***** EXERCISE MATERIALS *****
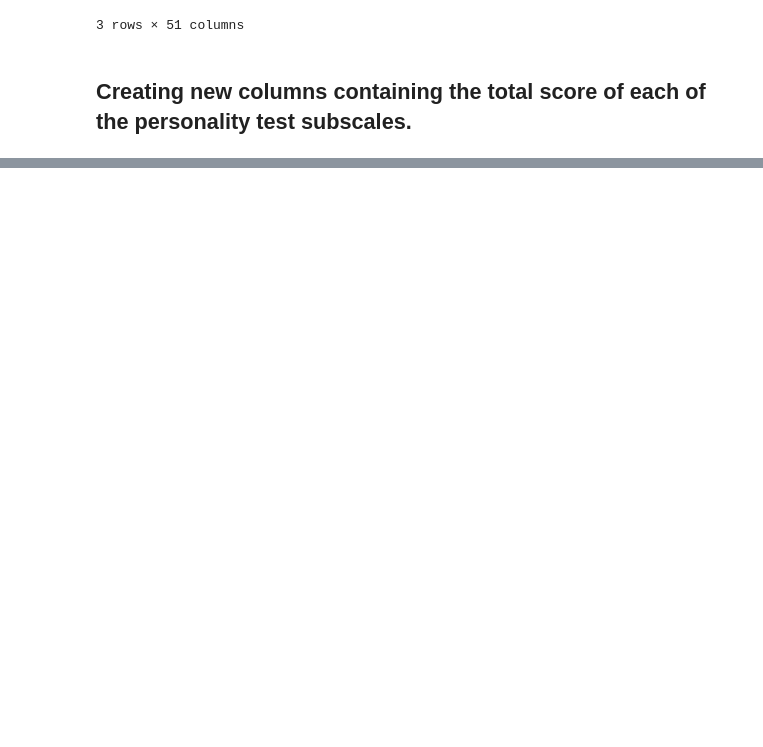
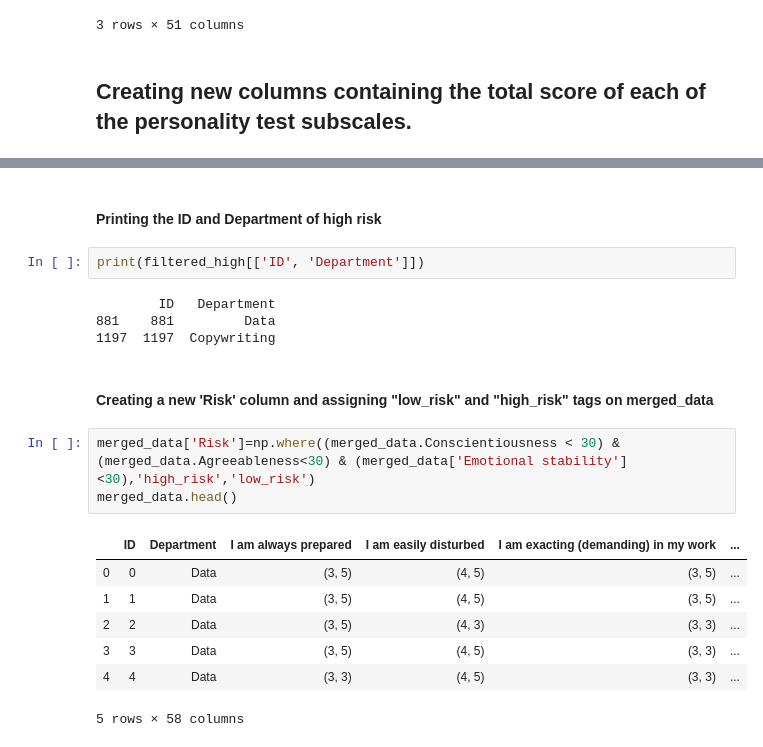
Before and after one commit to KhomotsoT/Data-wrangling, a Jupyter notebook: Data_wrangling.ipynb, the cells around one changed output, grey strips where cells are left out. Drawn from its saved outputs; the diff is of its cells as text; blank space fills up the shorter version.

```diff
--- a/Data_wrangling.ipynb
+++ b/Data_wrangling.ipynb
@@ -98,0 +153,21 @@ display(personality_new)
+# %% [markdown]
+#### Printing the ID and Department of high risk
+# %%
+print(filtered_high[['ID', 'Department']])
+# %% [output]
+        ID   Department
+881    881         Data
+1197  1197  Copywriting
+# %% [markdown]
+#### Creating a new 'Risk' column and assigning "low_risk" and "high_risk" tags on merged_data
+# %%
+merged_data['Risk']=np.where((merged_data.Conscientiousness < 30) & (merged_data.Agreeableness<30) & (merged_data['Emotional stability'] <30),'high_risk','low_risk')
+merged_data.head()
+# %% [output]
+|  | ID | Department | I am always prepared | I am easily disturbed | I am exacting (demanding) in my work | ... |
+| 0 | 0 | Data | (3, 5) | (4, 5) | (3, 5) | ... |
+| 1 | 1 | Data | (3, 5) | (4, 5) | (3, 5) | ... |
+| 2 | 2 | Data | (3, 5) | (4, 3) | (3, 3) | ... |
+| 3 | 3 | Data | (3, 5) | (4, 5) | (3, 3) | ... |
+| 4 | 4 | Data | (3, 3) | (4, 5) | (3, 3) | ... |
+5 rows × 58 columns
```
Also changed, not shown: parts of 11 cells of this notebook.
*****
YOUR TASK: Going through the data above, state how many lines include the word "ipynb"; only that number is needed.

WRITTEN REPLY: 3